### Assignment
Nothing may be left out, so copy every entry exactly.

### Web page edit records
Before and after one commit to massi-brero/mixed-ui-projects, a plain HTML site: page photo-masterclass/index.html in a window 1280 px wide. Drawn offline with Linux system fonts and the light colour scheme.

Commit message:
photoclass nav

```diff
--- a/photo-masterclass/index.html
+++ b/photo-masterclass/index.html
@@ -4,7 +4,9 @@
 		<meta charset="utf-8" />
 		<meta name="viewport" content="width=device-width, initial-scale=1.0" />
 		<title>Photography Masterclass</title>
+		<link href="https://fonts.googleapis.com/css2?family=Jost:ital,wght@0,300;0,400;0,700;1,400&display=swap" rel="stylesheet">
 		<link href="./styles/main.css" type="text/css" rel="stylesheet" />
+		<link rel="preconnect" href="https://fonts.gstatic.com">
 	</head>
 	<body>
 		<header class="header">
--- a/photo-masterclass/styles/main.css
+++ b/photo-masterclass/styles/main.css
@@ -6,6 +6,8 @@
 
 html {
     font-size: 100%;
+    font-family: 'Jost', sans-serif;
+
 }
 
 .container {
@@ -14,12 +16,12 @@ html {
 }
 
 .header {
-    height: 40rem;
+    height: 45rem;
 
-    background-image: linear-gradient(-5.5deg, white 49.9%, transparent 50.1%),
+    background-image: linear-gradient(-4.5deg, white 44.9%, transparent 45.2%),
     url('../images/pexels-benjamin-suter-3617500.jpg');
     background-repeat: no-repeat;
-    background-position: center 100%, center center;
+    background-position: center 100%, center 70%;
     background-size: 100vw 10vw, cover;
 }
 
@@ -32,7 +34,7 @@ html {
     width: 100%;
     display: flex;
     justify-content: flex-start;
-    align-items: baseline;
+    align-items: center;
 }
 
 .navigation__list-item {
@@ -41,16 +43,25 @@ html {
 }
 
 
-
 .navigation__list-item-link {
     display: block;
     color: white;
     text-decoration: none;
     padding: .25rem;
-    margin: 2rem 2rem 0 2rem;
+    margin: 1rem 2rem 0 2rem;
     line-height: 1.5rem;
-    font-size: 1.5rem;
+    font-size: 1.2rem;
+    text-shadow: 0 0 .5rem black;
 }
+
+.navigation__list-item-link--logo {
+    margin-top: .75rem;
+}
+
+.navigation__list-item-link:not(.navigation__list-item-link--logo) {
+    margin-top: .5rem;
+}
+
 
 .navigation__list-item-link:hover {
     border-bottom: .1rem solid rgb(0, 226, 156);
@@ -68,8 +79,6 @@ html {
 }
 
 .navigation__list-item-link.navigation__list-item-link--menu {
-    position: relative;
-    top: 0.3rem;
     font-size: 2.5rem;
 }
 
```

### Response box
Before and after one commit to massi-brero/mixed-ui-projects, a plain HTML site: page photo-masterclass/index.html in a window 1280 px wide. Drawn offline with Linux system fonts and the light colour scheme.

Commit message:
photoclass nav

```diff
--- a/photo-masterclass/index.html
+++ b/photo-masterclass/index.html
@@ -4,7 +4,9 @@
 		<meta charset="utf-8" />
 		<meta name="viewport" content="width=device-width, initial-scale=1.0" />
 		<title>Photography Masterclass</title>
+		<link href="https://fonts.googleapis.com/css2?family=Jost:ital,wght@0,300;0,400;0,700;1,400&display=swap" rel="stylesheet">
 		<link href="./styles/main.css" type="text/css" rel="stylesheet" />
+		<link rel="preconnect" href="https://fonts.gstatic.com">
 	</head>
 	<body>
 		<header class="header">
--- a/photo-masterclass/styles/main.css
+++ b/photo-masterclass/styles/main.css
@@ -6,6 +6,8 @@
 
 html {
     font-size: 100%;
+    font-family: 'Jost', sans-serif;
+
 }
 
 .container {
@@ -14,12 +16,12 @@ html {
 }
 
 .header {
-    height: 40rem;
+    height: 45rem;
 
-    background-image: linear-gradient(-5.5deg, white 49.9%, transparent 50.1%),
+    background-image: linear-gradient(-4.5deg, white 44.9%, transparent 45.2%),
     url('../images/pexels-benjamin-suter-3617500.jpg');
     background-repeat: no-repeat;
-    background-position: center 100%, center center;
+    background-position: center 100%, center 70%;
     background-size: 100vw 10vw, cover;
 }
 
@@ -32,7 +34,7 @@ html {
     width: 100%;
     display: flex;
     justify-content: flex-start;
-    align-items: baseline;
+    align-items: center;
 }
 
 .navigation__list-item {
@@ -41,16 +43,25 @@ html {
 }
 
 
-
 .navigation__list-item-link {
     display: block;
     color: white;
     text-decoration: none;
     padding: .25rem;
-    margin: 2rem 2rem 0 2rem;
+    margin: 1rem 2rem 0 2rem;
     line-height: 1.5rem;
-    font-size: 1.5rem;
+    font-size: 1.2rem;
+    text-shadow: 0 0 .5rem black;
 }
+
+.navigation__list-item-link--logo {
+    margin-top: .75rem;
+}
+
+.navigation__list-item-link:not(.navigation__list-item-link--logo) {
+    margin-top: .5rem;
+}
+
 
 .navigation__list-item-link:hover {
     border-bottom: .1rem solid rgb(0, 226, 156);
@@ -68,8 +79,6 @@ html {
 }
 
 .navigation__list-item-link.navigation__list-item-link--menu {
-    position: relative;
-    top: 0.3rem;
     font-size: 2.5rem;
 }
 
```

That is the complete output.